Transforming the Primary Care Setting to Better Serve Patients With Chronic Diseases

Many Americans suffer from one or more chronic diseases-hypertension, diabetes, depression, asthma, arthritis and others….

Many Americans suffer from one or more chronic diseases-hypertension, diabetes, depression, asthma, arthritis and others. With the aging population chronic diseases are becoming even more common. With the increase in obesity (a Wall Street Journal article put the percent at about 30% in 2006), there is a dramatic increase in diabetes and heart problems in all populations. Yet, it seems that by and large that the U.S. healthcare system is poorly set up to deal with this situation, especially at the primary care level. Generally, primary care practices are set up to deal with patients who have acute care needs, although some are adopting new approaches to overcome this. Primary care physicians and staff are trained to deal with health problems that present themselves at a single visit; long-term management of a chronic disease has been overlooked.
There are several good reasons that primary care practices should become more adept at treating patients with chronic diseases. Of course with better long-term management of a chronic disease, most patients will improve their general health; they will not be hospitalized as much or be impaired in their daily lives to the degree that many are now. Physicians will not only reap this benefit, but they will also improve their income as they meet more goals of pay-for-performance plans of insurers; many goals focus on chronic disease measures. Too, physicians will have more time in their practice as they will not have to see patients whose chronic diseases are under control as often. In an article by Truls Ostbye in the May/June 2005 edition of the Annals of Family Medicine it was shown that a patient with uncontrolled hypertension had on average 12 visits per year to his physician. A patient with controlled hypertension only visited his physician on average twice a year.
What kind of changes are necessary in a primary care setting to better treat patients with chronic diseases. One good source of the changes is found in the Chronic Care Model delineated by Ed Wagner, MD. Benefits Of Vitamin Supplements (You can find a detailed description of this model in “Organizing Care for Patients with Chronic Illness,” found in Volume 74, No. 4 of the Milbank Quarterly.) The basic principles of the model are:

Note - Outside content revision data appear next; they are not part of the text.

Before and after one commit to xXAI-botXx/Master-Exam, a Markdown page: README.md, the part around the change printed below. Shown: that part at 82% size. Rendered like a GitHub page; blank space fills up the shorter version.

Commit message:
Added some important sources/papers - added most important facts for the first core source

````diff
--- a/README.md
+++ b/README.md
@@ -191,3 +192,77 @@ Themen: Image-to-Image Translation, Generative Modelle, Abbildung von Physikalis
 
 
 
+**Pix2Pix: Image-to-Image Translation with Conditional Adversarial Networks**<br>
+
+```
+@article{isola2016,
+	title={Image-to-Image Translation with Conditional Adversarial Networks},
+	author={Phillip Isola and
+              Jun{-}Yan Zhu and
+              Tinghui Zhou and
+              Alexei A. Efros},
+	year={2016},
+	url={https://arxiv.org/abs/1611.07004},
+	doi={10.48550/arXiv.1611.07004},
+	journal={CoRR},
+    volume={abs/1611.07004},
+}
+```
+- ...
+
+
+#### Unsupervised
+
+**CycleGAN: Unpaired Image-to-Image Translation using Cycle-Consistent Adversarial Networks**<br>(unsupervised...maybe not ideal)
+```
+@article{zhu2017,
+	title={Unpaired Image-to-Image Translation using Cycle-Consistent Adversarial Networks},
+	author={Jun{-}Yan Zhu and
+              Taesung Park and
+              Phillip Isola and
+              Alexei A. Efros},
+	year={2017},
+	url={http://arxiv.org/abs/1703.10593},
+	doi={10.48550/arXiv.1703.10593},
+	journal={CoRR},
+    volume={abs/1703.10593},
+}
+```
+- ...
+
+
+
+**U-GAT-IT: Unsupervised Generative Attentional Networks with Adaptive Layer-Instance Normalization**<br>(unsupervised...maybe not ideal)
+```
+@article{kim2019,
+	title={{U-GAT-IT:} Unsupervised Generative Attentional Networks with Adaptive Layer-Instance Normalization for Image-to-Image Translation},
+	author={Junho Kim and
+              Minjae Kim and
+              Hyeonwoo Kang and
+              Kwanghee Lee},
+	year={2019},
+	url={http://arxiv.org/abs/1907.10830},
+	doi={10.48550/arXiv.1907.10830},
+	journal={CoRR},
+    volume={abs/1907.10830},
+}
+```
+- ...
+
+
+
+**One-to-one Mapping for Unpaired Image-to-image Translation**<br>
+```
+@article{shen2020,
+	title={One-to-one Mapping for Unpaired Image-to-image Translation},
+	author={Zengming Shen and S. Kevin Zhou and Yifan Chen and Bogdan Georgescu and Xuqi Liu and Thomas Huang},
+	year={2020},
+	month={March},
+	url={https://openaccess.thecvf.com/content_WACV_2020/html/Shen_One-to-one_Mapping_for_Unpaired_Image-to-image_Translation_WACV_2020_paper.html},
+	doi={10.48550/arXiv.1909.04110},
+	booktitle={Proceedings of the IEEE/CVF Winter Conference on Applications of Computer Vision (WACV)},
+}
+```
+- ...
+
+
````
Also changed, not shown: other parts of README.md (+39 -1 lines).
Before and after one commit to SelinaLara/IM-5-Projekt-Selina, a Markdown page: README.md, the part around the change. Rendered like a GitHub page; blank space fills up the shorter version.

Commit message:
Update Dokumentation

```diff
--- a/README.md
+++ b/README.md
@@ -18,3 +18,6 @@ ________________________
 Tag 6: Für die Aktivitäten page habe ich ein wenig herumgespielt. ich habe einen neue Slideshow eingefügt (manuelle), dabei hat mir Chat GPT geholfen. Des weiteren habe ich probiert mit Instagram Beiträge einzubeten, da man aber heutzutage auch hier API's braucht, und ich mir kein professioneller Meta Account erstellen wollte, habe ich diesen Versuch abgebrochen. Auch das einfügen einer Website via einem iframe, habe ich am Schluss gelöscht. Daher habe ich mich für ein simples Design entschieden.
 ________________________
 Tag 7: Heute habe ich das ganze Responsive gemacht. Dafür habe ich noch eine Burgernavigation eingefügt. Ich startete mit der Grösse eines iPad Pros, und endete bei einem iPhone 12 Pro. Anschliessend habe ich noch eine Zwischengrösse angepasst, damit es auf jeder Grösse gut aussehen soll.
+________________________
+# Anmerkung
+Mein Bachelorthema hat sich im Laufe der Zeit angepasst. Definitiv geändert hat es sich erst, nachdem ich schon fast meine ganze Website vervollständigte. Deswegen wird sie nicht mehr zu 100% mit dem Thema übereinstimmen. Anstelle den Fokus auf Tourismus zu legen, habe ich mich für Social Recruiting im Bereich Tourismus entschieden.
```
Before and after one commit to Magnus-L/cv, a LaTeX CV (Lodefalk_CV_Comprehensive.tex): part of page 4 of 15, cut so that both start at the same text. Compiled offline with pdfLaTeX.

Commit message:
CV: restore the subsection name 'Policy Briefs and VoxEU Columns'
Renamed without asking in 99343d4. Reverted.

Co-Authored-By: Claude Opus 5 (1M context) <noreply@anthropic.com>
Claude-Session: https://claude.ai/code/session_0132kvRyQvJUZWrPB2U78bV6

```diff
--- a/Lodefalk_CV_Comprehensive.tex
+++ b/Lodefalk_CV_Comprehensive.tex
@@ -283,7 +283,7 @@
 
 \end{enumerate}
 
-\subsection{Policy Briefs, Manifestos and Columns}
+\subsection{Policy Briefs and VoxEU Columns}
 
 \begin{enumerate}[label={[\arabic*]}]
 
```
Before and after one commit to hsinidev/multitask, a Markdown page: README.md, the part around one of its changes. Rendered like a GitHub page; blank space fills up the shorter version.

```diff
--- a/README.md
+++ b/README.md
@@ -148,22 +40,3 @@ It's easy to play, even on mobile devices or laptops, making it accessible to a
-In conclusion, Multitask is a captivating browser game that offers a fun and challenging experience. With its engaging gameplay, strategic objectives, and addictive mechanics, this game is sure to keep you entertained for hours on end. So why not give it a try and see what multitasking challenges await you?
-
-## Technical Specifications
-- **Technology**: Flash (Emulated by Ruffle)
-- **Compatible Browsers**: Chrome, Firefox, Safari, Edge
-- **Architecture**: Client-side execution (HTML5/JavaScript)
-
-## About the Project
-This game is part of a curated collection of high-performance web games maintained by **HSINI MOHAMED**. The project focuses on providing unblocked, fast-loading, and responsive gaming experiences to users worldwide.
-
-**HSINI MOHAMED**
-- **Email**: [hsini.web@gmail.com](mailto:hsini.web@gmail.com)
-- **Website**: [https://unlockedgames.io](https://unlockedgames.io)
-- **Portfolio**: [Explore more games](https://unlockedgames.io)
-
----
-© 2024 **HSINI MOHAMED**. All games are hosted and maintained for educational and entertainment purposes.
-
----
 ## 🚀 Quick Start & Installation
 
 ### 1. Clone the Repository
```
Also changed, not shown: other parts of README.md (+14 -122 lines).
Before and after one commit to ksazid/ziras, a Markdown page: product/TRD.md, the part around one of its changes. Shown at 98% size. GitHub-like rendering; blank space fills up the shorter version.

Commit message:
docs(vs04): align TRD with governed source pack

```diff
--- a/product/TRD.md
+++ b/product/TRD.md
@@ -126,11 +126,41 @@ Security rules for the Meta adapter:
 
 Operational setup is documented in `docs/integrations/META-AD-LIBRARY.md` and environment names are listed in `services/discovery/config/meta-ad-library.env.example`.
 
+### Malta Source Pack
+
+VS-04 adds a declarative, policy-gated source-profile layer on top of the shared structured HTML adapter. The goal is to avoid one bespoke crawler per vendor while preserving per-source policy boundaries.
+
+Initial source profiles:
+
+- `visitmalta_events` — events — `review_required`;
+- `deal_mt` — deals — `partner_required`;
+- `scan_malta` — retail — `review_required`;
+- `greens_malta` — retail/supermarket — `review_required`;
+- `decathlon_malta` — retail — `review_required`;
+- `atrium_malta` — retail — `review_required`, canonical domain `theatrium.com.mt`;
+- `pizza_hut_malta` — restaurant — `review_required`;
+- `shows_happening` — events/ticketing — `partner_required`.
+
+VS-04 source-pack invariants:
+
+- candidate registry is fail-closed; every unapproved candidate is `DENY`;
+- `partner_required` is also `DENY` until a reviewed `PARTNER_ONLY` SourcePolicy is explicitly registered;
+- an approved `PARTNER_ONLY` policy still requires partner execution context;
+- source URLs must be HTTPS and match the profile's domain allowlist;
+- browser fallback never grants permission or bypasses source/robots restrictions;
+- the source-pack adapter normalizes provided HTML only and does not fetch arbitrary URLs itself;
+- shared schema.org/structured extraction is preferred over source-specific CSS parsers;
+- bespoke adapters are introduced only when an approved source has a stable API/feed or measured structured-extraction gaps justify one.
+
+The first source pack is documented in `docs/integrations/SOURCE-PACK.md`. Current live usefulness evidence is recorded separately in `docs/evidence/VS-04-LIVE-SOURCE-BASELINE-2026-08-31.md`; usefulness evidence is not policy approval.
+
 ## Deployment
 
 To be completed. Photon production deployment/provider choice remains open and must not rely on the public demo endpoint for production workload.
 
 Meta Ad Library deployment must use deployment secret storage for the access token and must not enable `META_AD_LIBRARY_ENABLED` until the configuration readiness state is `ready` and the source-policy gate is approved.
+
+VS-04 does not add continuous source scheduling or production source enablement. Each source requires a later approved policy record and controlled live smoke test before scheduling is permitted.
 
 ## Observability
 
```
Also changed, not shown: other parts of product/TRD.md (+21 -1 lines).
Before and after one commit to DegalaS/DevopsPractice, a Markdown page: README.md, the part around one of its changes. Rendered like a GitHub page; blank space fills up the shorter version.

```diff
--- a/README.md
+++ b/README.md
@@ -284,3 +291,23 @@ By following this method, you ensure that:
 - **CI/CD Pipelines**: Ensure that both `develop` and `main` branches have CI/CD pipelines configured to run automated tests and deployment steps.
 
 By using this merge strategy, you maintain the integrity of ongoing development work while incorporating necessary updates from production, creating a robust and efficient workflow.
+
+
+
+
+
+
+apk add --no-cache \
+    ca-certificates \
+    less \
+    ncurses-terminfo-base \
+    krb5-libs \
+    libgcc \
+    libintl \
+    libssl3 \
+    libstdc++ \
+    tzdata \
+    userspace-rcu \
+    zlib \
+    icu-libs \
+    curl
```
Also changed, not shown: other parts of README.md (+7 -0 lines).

1. Self-management-patients have a central role in determining their care.
2. Decision support-treatment decisions need to be based on explicit, proven guidelines for long-term chronic disease management.
3. Role clarification-determination of who delivers what service in the treatment of the disease. Often someone other than the physician will deliver a part of the care.
4. Use of a registry-registries makes sure that that proper care is delivered at the right time.
5. Community-alliances are formed with community agencies that can lend support in helping Public Health Topics For Research Paper patients. This can include state programs, schools, businesses, faith organizations.
6. Organization of healthcare-an environment should be created which encourages the growth of healthcare sites which treat patients with chronic diseases.
Transforming a primary care practice to consistently adopt these strategies is difficult. One way to do so is to employ the tools of Lean Quality Improvement. This approach recognizes that changing any system, whether service or manufacturing, requires cultural changes with strong leadership. The transformations take significant time, must be well documented, and care taken to avoid backsliding. For instance, one might start the transformation by designating someone with strong leadership skills and sufficient authority to initiate change as the champion of the process of change. Then, staff should be trained to use some of the basic Lean tools, as process improvement and kaizen, and taught to work in teams which meet frequently. Once the stage is set, I think that a good starting point would be the use of registries. These are software that list the patients with chronic diseases and for each patient the dates for assessments that are due; once the date is near or past the registry alerts someone in the office of the situation. The patient needs to be notified to make an appointment for the assessment at the office or arrange to have the assessment done elsewhere, at a lab for instance. In order to use the registry well, the primary care office needs to determine who uses it, who updates it, and who contacts the patient and how. A phone call to the patient usually works very well. Lest you think that registries are expensive software, I know of a site online that has good ones for free. Also, the American Academy of Family Physicians on their website shows how to make a good one using Microsoft Excel, a piece of software almost all offices have.
Registries are very effective for all patients, not just those with chronic diseases. Recently I called my primary care physician for a prescription refill and was told by the nurse that my annual physical was due. I was vaguely aware that it had been due soon, but the nurse with the aid of the office’s registry said I should make the appointment soon. We did so while I was on the phone. I was pleased that the office cared about my health and anticipated my needs.
It is well and good, you might say, that transforming offices to better handle chronic care patients is important. However, you believe that the office where you work has neither the time nor resources to get this done! This might not be the obstacle you imagine. There may be free resources available for you to get this done. For instance, I am presently working on a committee of healthcare professionals to establish a center which will help the physician organizations in our region make these transformations. Further, one insurer in my state (Michigan) is willing to help primary care practices by providing money to hire a specialist to help lead the practices through the required changes.
If you work at a primary care site, the changes I recommend may sound daunting. However, the benefits will be well worth it. Besides, by transforming your practice to use a Chronic Care Model you will also learn to use quality improvement tools that can be used in other areas. As you adopt the methods of continuous quality improvement, satisfaction with your practice will grow.